- Implemented 5 programs integrating pharmacogenomics and cutting-edge precision medicine technology into daily practice at Penn Medicine.
- Orchestrated executive management of Merck’s Oncology and Infectious Disease franchises.
- Developed and helped implement Merck’s R&D SharePoint IT platform, improving information flow, accountability, and project tracking throughout the organization.
Tony has worked in the pharmaceutical/healthcare industry for more than 15 years as a project and portfolio management leader. At Foresite Capital, he is a member of the investment team and focuses on company research and due diligence.
He joined Foresite Capital from University of Pennsylvania Health System, where he was the Chief Administrative Officer for Precision Medicine. While at Penn, Tony developed and implemented detailed business plans for strategic, programmatic, and operational aspects of Penn Medicine’s Precision Medicine program across multiple clinical areas, including Oncology, Cardiovascular, Ob/Gyn, and Neurology.
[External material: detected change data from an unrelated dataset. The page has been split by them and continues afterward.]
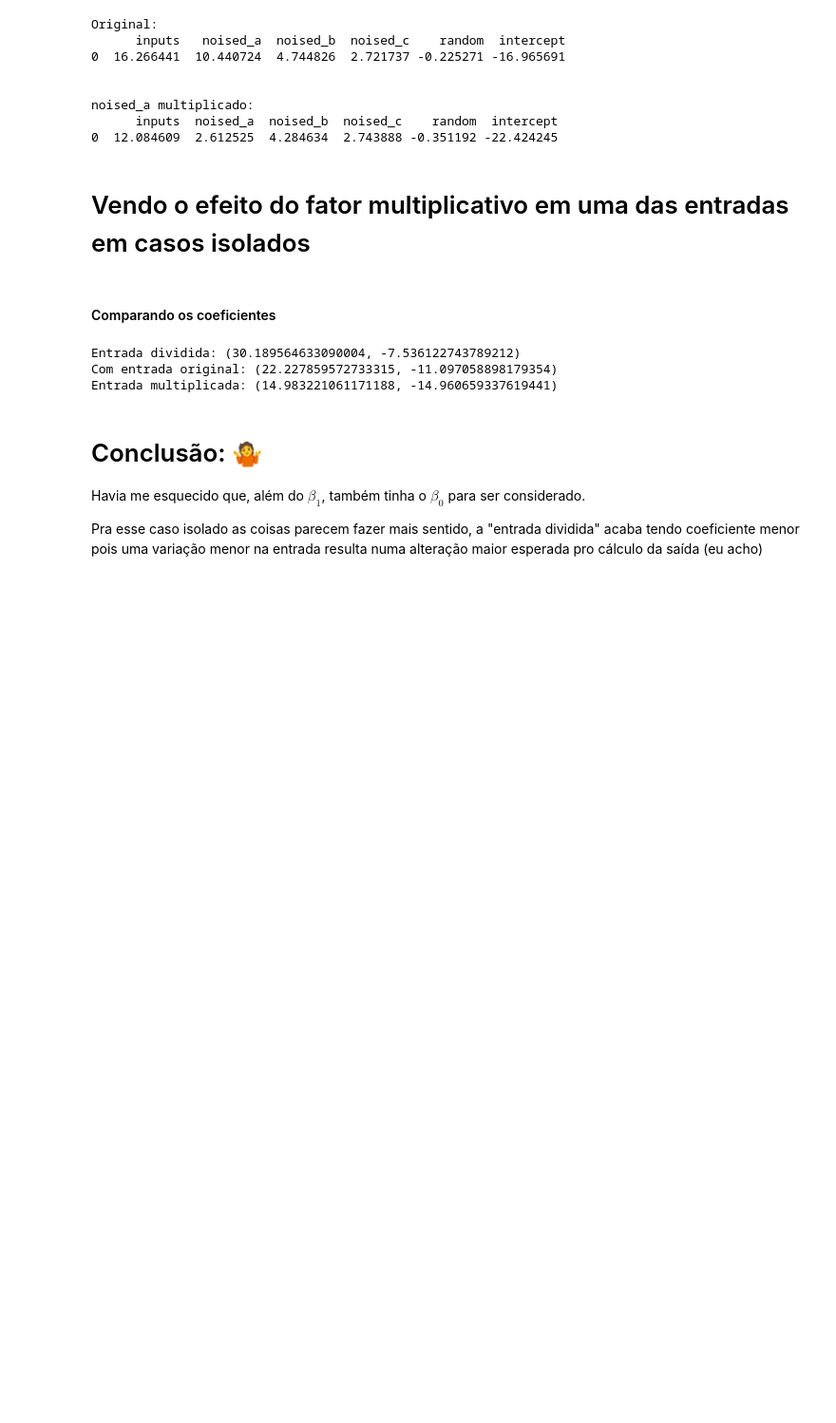
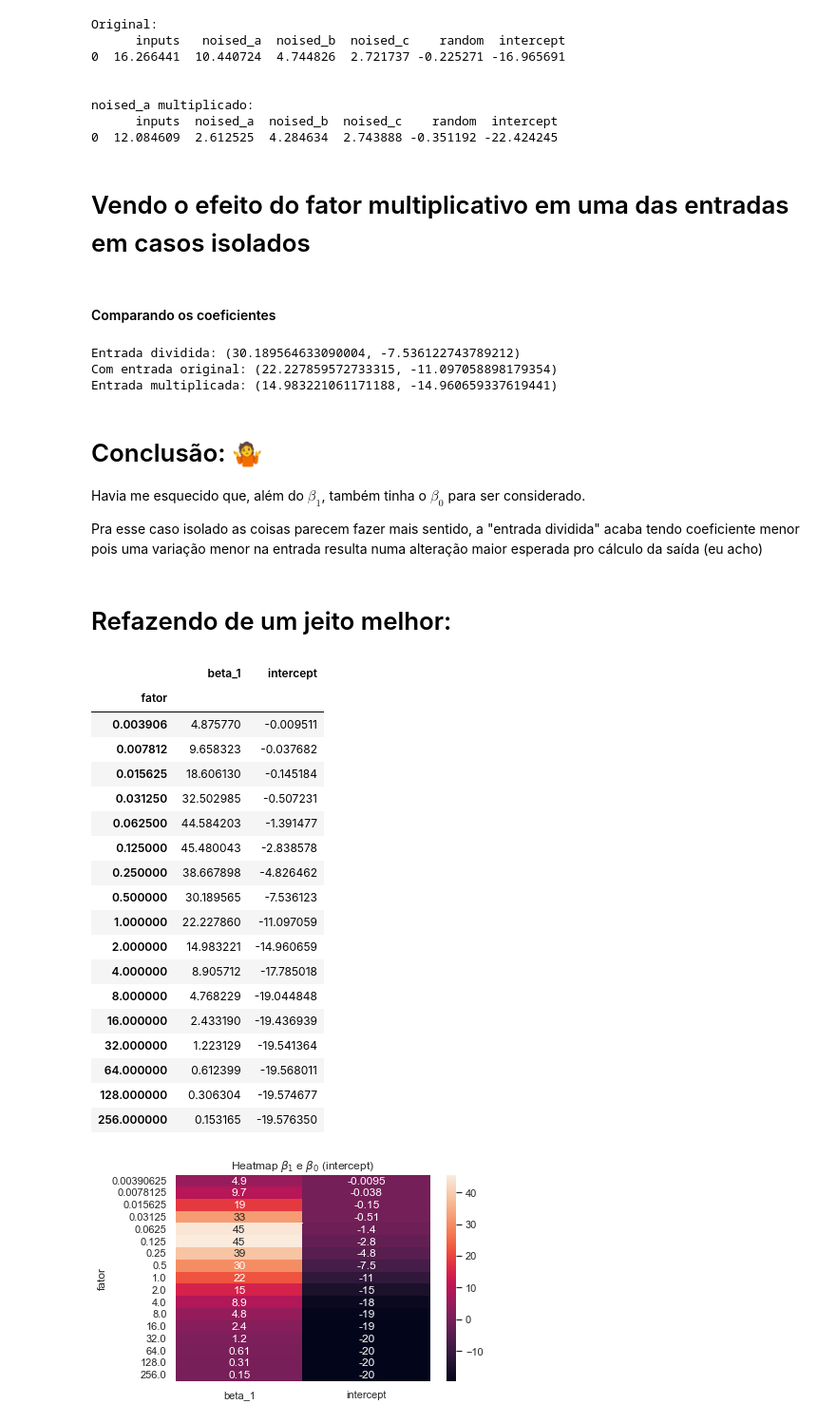
Before and after one commit to lmkawakami/misc-notebooks, a Jupyter notebook: 02_regressao_logistica/testando_coeficientes.ipynb, the cells around one changed output. Shown at 95% size. Saved outputs shown, nothing was run; the diff lists cells and outputs as text; code cells hidden in the pictures; blank space fills up the shorter version.

Commit message:
add plots das sigmoides e efeitos dos coefs

```diff
--- a/02_regressao_logistica/testando_coeficientes.ipynb
+++ b/02_regressao_logistica/testando_coeficientes.ipynb
@@ -357,3 +357,50 @@ Entrada multiplicada: (14.983221061171188, -14.960659337619441)
 Havia me esquecido que, além do $\beta_1$, também tinha o $\beta_0$ para ser considerado.
 
 Pra esse caso isolado as coisas parecem fazer mais sentido, a "entrada dividida" acaba tendo coeficiente menor pois uma variação menor na entrada resulta numa alteração maior esperada pro cálculo da saída (eu acho)
+# %% [markdown]
+# Refazendo de um jeito melhor:
+# %%
+fatores_mult = [1/256, 1/128, 1/64, 1/32, 1/16, 1/8, 1/4, 1/2, 1, 2, 4, 8, 16, 32, 64, 128, 256]
+factors_df = pd.DataFrame()
+
+for fator in fatores_mult:
+  X = df[['noised_a']].copy()
+  X['noised_a'] = X['noised_a']*fator
+  y = df['outputs']
+
+  clf = LogisticRegression().fit(X, y)
+
+  input_coefs = (clf.coef_[0][0], clf.intercept_[0])
+
+  factors_df = factors_df.append({
+    'beta_1': input_coefs[0],
+    'intercept': input_coefs[1],
+    'fator': fator,
+  }, ignore_index=True)
+factors_df.set_index('fator',inplace=True)
+
+ax = sns.heatmap(factors_df, annot=True)
+ax.set_title(r"Heatmap $\beta_1$ e $\beta_0$ (intercept)")
+
+factors_df
+# %% [output]
+|  | beta_1 | intercept |
+| fator |  |  |
+| 0.003906 | 4.875770 | -0.009511 |
+| 0.007812 | 9.658323 | -0.037682 |
+| 0.015625 | 18.606130 | -0.145184 |
+| 0.031250 | 32.502985 | -0.507231 |
+| 0.062500 | 44.584203 | -1.391477 |
+| 0.125000 | 45.480043 | -2.838578 |
+| 0.250000 | 38.667898 | -4.826462 |
+| 0.500000 | 30.189565 | -7.536123 |
+| 1.000000 | 22.227860 | -11.097059 |
+| 2.000000 | 14.983221 | -14.960659 |
+| 4.000000 | 8.905712 | -17.785018 |
+| 8.000000 | 4.768229 | -19.044848 |
+| 16.000000 | 2.433190 | -19.436939 |
+| 32.000000 | 1.223129 | -19.541364 |
+| 64.000000 | 0.612399 | -19.568011 |
+| 128.000000 | 0.306304 | -19.574677 |
+| 256.000000 | 0.153165 | -19.576350 |
+[figure, added]
```
Also changed, not shown: parts of 6 cells of this notebook.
Prior to Penn, Tony worked at Merck Research Laboratories across multiple therapeutic areas and was the project/portfolio manager for development projects across all phases of development. Within Global Project Management, Tony held positions as Director, Infectious Disease Portfolio as well as the Director, Oncology Portfolio, two of Merck’s key franchises. In addition, Tony was responsible for coordinating project management of the scientific due diligence for all potential licensing candidates for Merck Research Laboratories.
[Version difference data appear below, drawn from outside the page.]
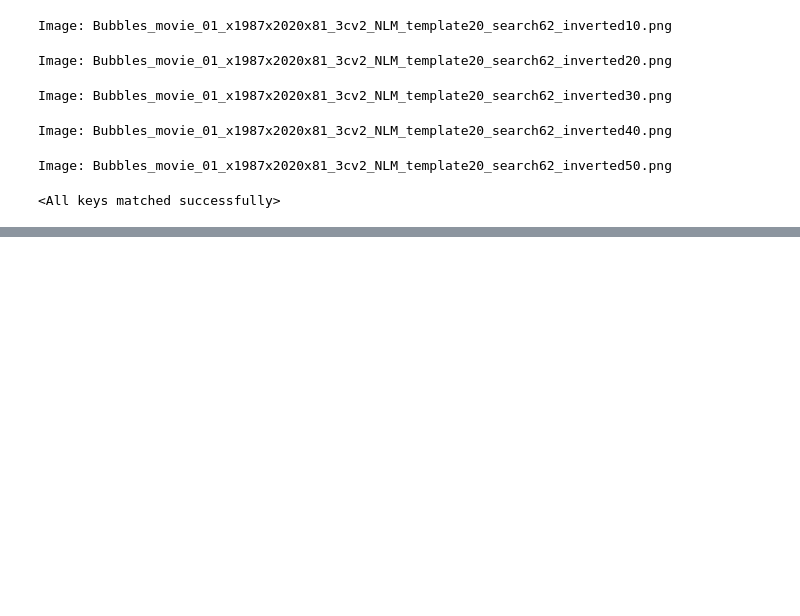
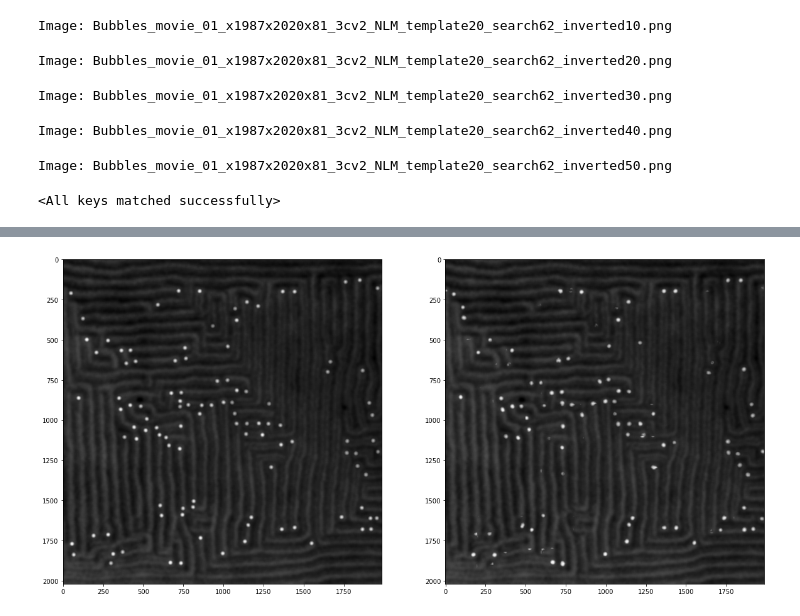
Before and after one commit to wheat-field2075/merons_unet, a Jupyter notebook: model_testing.ipynb, the cells around one changed output, grey strips where cells are left out. Cells and saved outputs as stored; diff of their text form; code cells hidden in the pictures; blank space fills up the shorter version.

Commit message:
2023.06.09 focal loss

```diff
--- a/model_testing.ipynb
+++ b/model_testing.ipynb
@@ -176,8 +98,39 @@ Image: Bubbles_movie_01_x1987x2020x81_3cv2_NLM_template20_search62_inverted50.pn
 # %%
-model_path = './2023.05.14 with_neg/model_saves/model_psize=200, dihedral_4, epoch=2000.pth'
-unet.load_state_dict(torch.load(model_path))
+model_path = './2023.06.01 focal_loss/model_saves/vgg11, lr=0.005, epoch=1600.pth'
+model.load_state_dict(torch.load(model_path))
 # %% [output]
 <All keys matched successfully>
+# %%
+for x, y in val_loader:
+    break
+# %%
+# input image: a batched numpy array or torch Tensor with dimensions (batch_size, 3, H, W)
+# input mask: a batched numpy array or torch Tensor with dimensions (batch_size, 1, H, W)
+# input transform: a transformation that is applied to each image and corresponding masks
+# input scale_factor: the number of classes/intervals per mask
+# output image: a batch numpy array with transformations applied and with dimensions (batch_size, 3, H, W)
+# output mask_temp: a batch numpy array with transformations applied and with dimensions (batch_size, 1, H, W)
+
+
+def transform_data(image, mask, transform, scale_factor):
+    if type(image) != np.array:
+        image = np.array(image)
+    if type(mask) != np.array:
+        mask = np.array(mask)
+
+    for batch in range(image.shape[0]):
+        transformed = transform(image=np.moveaxis(image[batch], 0, -1), mask=np.moveaxis(mask[batch], 0, -1))
+        image[batch] = np.moveaxis(transformed['image'], -1, 0)
+        mask[batch] = np.moveaxis(transformed['mask'], -1, 0)
+
+    mask_temp = np.zeros(mask.shape)
+
+    for interval in range(scale_factor):
+        lower_bound = (1 / (scale_factor - 1)) * interval
+        upper_bound = (1 / (scale_factor - 1)) * (interval + 1)
+        mask_temp += (mask >= lower_bound) * (mask < upper_bound) * (interval + 1)
+
+    return image, mask_temp
 # %%
 import matplotlib.pyplot as plt
 
@@ -279,0 +313,9 @@ plt.imshow(prediction, cmap='jet')
+# %%
+plt.figure(figsize=[20, 10])
+plt.subplot(1, 2, 1)
+plt.imshow(trial_img * np.clip(trial_mask, 0.2, 1), cmap="Greys_r")
+plt.subplot(1, 2, 2)
+plt.imshow(trial_img * np.clip(prediction, 0.2, 1), cmap="Greys_r")
+plt.show()
+# %% [output]
+[figure, added]
```
Also changed, not shown: parts of 7 cells of this notebook, 5 other files.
Tony received his PhD in Neuroscience from the University of Pennsylvania. His research focused on the role of second messenger systems (cyclic AMP) in the regulation of development of neural supportive tissues (oligodendrocytes). He completed his post-doctoral fellowship at the Department of Cell & Molecular Biology, University of Pennsylvania, where he explored zebrafish neural development and the role of bone morphogenetic proteins in the specification of neural tissues and mechanisms of gene action in early neural patterning.